If media are about representation, connectivity and relationships, this special issue of the HUB Journal of Research in Art, Design and Society is dedicated to the intimacies, interfaces and connections that can be made with our metabolic condition. Metabolic media mediate the interstices between life and death.

Metabolic processes, at almost every scale, go largely unnoticed through inattention and abstraction: beating hearts, water treatment plants, breathing, policy-making and other infrastructural processes. These “autonomic” processes are unmediated mediations, amongst the most important yet least attended to aspects of lives. We seldom become aware of the myriad exchanges, transfers and transformations of materials and energy that occur, continuously, through environments, between beings and among political entities toward maintaining life and living, extravagance and impoverishment. Creative practices, artistic and design research, media makers and others enlist appropriately myriad ways of making these activities visible, otherwise palpable, changeable and renewed.

For the next Autumn issue of HUB, ways of broadening understanding of METABOLIC MEDIA through the launch of this open call are sought.
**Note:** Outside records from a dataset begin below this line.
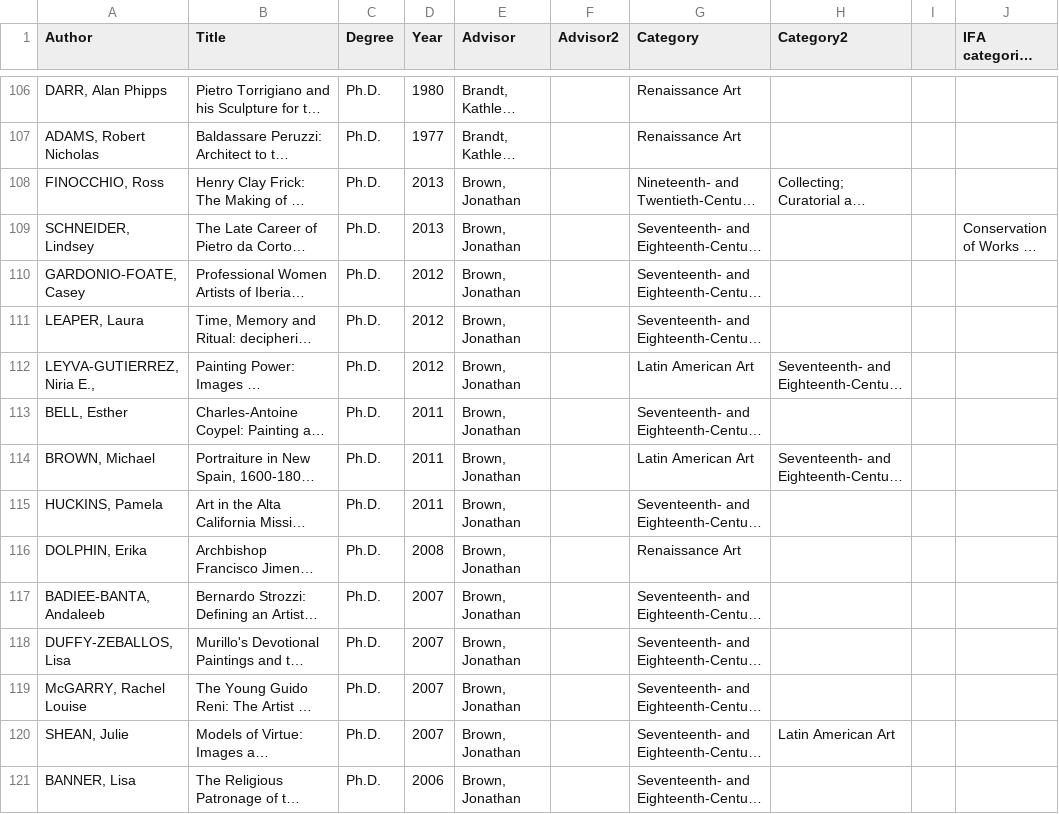
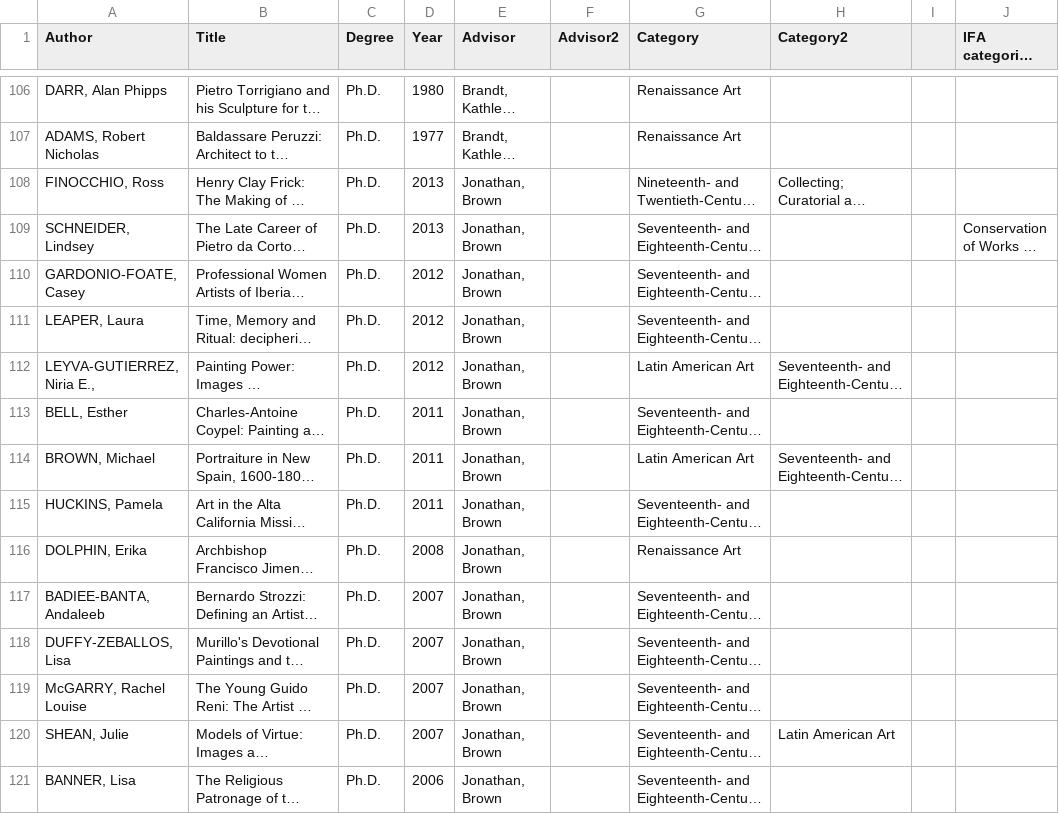
Before and after one commit to yining1023/IFA, a CSV file: projects/ifa-dissertation/data/ifa-dissertations.csv, drawn as a sheet; only a part is shown, gaps mark what is left out; long unchanged cells end in …; the diff covers the shown part only; the diff names each change by its address in the sheet, - before the commit and + after, or states it on an @@ line.

Commit message:
sorted advisor list

```diff
--- a/projects/ifa-dissertation/data/ifa-dissertations.csv
+++ b/projects/ifa-dissertation/data/ifa-dissertations.csv
-E108:E121 (Advisor): Brown, Jonathan
+E108:E121 (Advisor): Jonathan, Brown
```
Also changed, not shown: 49 edited cells elsewhere in this file, projects/ifa-dissertation/data/ifa-dissertations-old.csv, 3 other files.
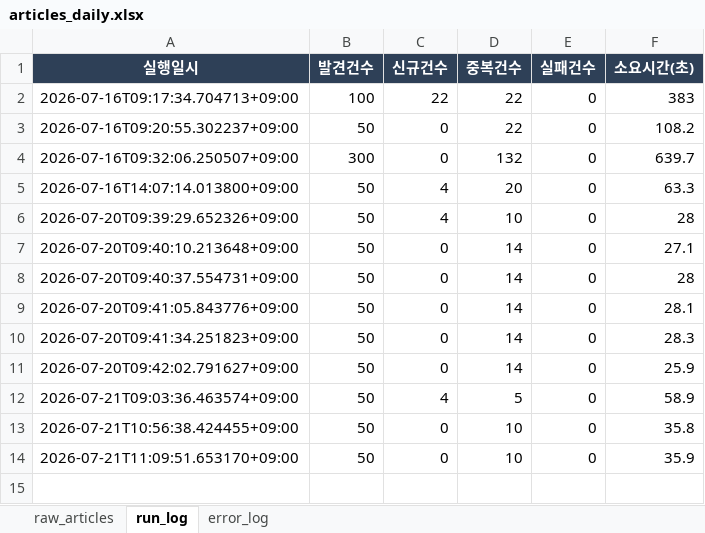
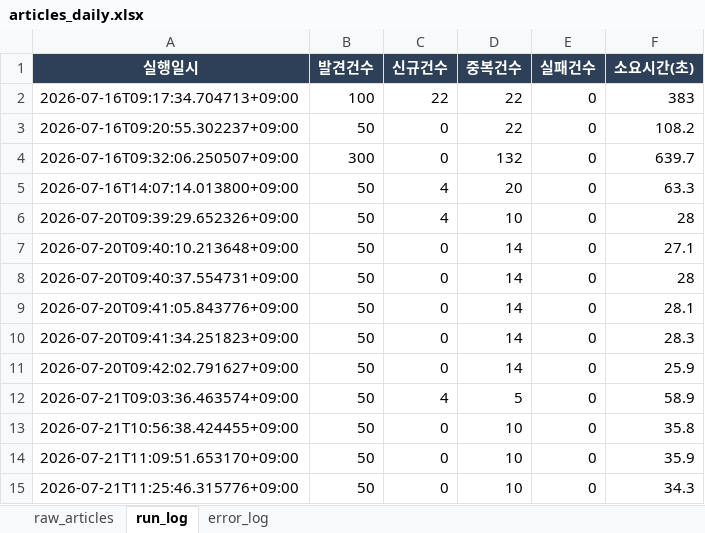
Before and after one commit to merrygoroundS2/seoulai-policy-scraper, an Excel workbook: output/articles_daily.xlsx, sheet run_log, drawn as a sheet; values as stored, in another font and other column widths than the file's, no borders; the diff names each change by its address in the sheet, - before the commit and + after, or states it on an @@ line.

```diff
--- a/output/articles_daily.xlsx (sheet run_log)
+++ b/output/articles_daily.xlsx (sheet run_log)
+row 15: 2026-07-21T11:25:46.315776+09:00 | 50 | 0 | 10 | 0 | 34.3
```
We invite you to think about artistic, scientific, research and technological practices that consider how we show, communicate, store, transmit, analyse and experience metabolic information, as well as how creative practitioners in media, art and design take up these processual phenomena.

What are the tools we have used to characterise metabolism through individual, collective, urban structures, nation-states and planetary scales?

How best to creatively intervene in, analyse and account for the repercussions that media bring to metabolic regimes?

What kinds of aesthetics and designed media are modulating metabolic systems and processes, and in what ways?

Which speculative possibilities for healing, repairing or shifting metabolic relations do media practices offer?

How might metabolic media help make sense of actual, grounded, material interactions between the living and nonliving?

Can metabolic media tie together and multiply new ways of recognising, describing and promoting either life-affirming and life-deleting local, regional, urban, rural and planetary situations?

The submission deadline is May 14, 2024, and the full call is here: